Point in case: We are reading Tim O'Brien's The Things They Carried in one of my sections.  The kids are Not. Into. It. Nope. No Way. You. Cannot. Make. Me. (In the interest of full disclosure, they--as a group--haven't been into much this year.) And. . . . it's exhausting. It's exhausting to put everything I possibly can into providing learning opportunities: ways for the students to look beyond themselves, ways for the students to think deeply about the text, ways for the students to connect the text to what they know, ways for them to create a unique experience with a really powerful piece of writing. . . . et cetera and so forth.

What is additionally frustrating is how we talk about this lack of engagement within the realm of education. Because. . . again if we are being completely honest. . . there is some culpability on the instructor, the student, and outside forces in cases like these.  The current trend in education, however, is to say that if students are engaged (or not) it is entirely due to the teacher.

That's just silly.

When we teach, we try to be all things to all students but I believe most rational people would say this is an unreachable, if admirable, goal. So the hard part is seeing their eyes glaze over and then trying to figure out what to do next and where to go from here.  The thing is. . . the thing that separates the "good" teachers from everyone else. . . is that we don't give up.  We cannot. We will not. We dare not.  Too much is riding on maybe the next approach being the one that works.

Tuesday, April 26, 2016

Once Upon a Time. . . .

In a land far, far away there was a woman who wanted nothing more than to teach children about the truths of the human experience via literature.  

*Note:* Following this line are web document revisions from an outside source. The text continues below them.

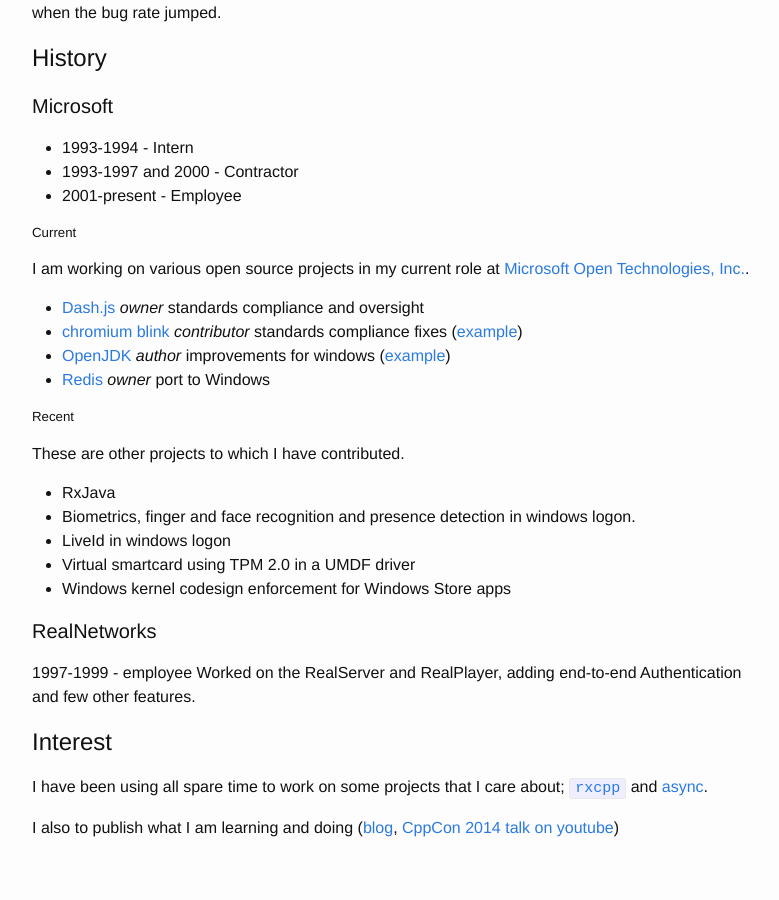
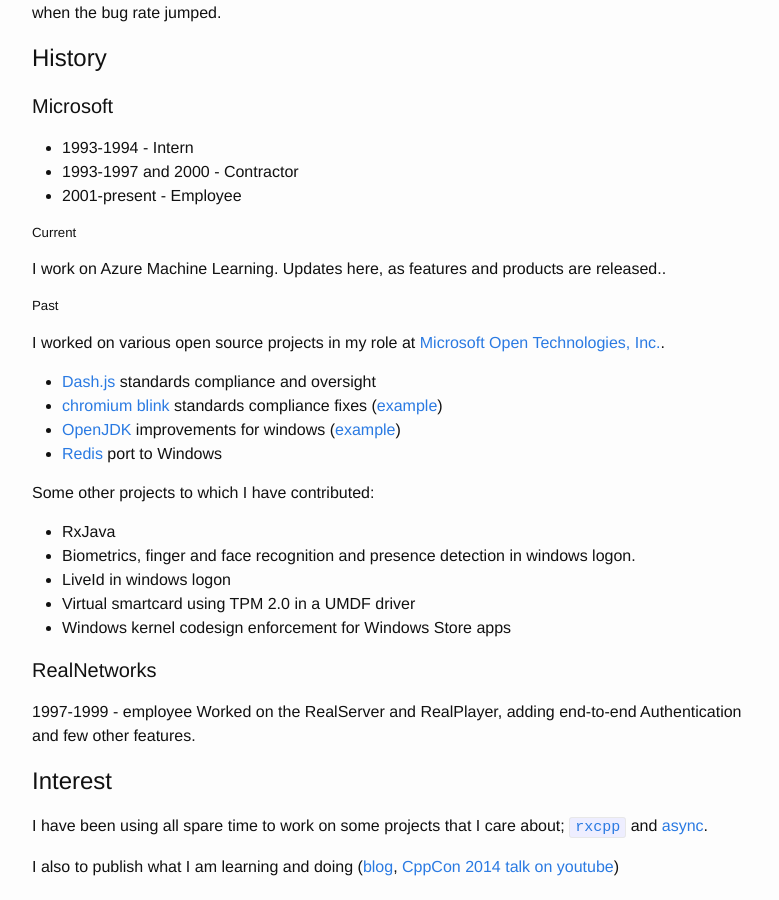
Before and after one commit to xbanks/kirkshoop.github.io, a Jekyll site: the page built from about.md, in a window 1280 px wide and 900 px high, scrolled down 738 px. Shown: the whole window, without its empty margins (238-1017 px from the left). Built offline with Jekyll 4.4.1, drawn with Linux system fonts in a browser that asks for light colours; Markdown is read by kramdown in place of the engine named in the settings.

Commit message:
update for position change

```diff
--- a/about.md
+++ b/about.md
@@ -27,15 +27,17 @@
 * 2001-present - Employee
 
 #####Current
-I am working on various open source projects in my current role at [Microsoft Open Technologies, Inc.](https://msopentech.com/).
+I work on Azure Machine Learning. Updates here, as features and products are released..
 
-* [Dash.js](https://github.com/Dash-Industry-Forum/dash.js/) *owner* standards compliance and oversight
-* [chromium blink](http://www.chromium.org/blink) *contributor* standards compliance fixes ([example](https://codereview.chromium.org/894913002))
-* [OpenJDK](http://openjdk.java.net/) *author* improvements for windows ([example](http://hg.openjdk.java.net/jdk9/dev/jdk/rev/26e6402772c8))
-* [Redis](https://github.com/MSOpenTech/redis) *owner* port to Windows
+#####Past
+I worked on various open source projects in my role at [Microsoft Open Technologies, Inc.](https://msopentech.com/).
 
-#####Recent
-These are other projects to which I have contributed.
+* [Dash.js](https://github.com/Dash-Industry-Forum/dash.js/) standards compliance and oversight
+* [chromium blink](http://www.chromium.org/blink) standards compliance fixes ([example](https://codereview.chromium.org/894913002))
+* [OpenJDK](http://openjdk.java.net/) improvements for windows ([example](http://hg.openjdk.java.net/jdk9/dev/jdk/rev/26e6402772c8))
+* [Redis](https://github.com/MSOpenTech/redis) port to Windows
+
+Some other projects to which I have contributed:
 
 * RxJava
 * Biometrics, finger and face recognition and presence detection in windows logon.
```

Well, that's the beginning and the end of that little  fairy tale. 

If I were inclined to do so, I could wax rhapsodic about my teaching experience, my education, my areas of expertise, my certifications, etc and so forth. . . . but, I am NOT inclined to do so at this juncture.  Since I'll cover all of that, in some manner, as the posts progress, it hardly seems necessary now. Instead, allow me to share a little anecdote from my classroom.  I think it's illustrative of the "type" of person who teaches and who is able to stay in the profession without going completely bonkers.

A few weeks back, my students were working on their final paper for the quarter/semester. As this paper was in a "new to them" style, I spent a fair amount of time in instruction and modeling--so as to minimize confusion and angst (teenagers are well-versed in angst).  As I'm talking about some aspect of the paper, I spy--out of the corner of my eye--one of my students holding up a note card and another student giggling.  Now, my experience has taught me that no one, and I mean NO ONE, giggles while taking notes about the stylistic requirements for argument writing.  It. Just. Isn't. Done. So, I stop what I'm doing, walk over to the student, and pick up the note card.  On it is written, "pen15."  That's right, my students are giggling over an incognito "penis" note card.  As a new teacher, I probably would have flipped out over this.  However--being me at this point in my life--I simply said, "you do know you've misspelled 'penis?"  And, that, my dears is what I LOVE about my job.  The students are funny, crazy, silly, maddening, challenging, goofy, and almost always the best part of my job.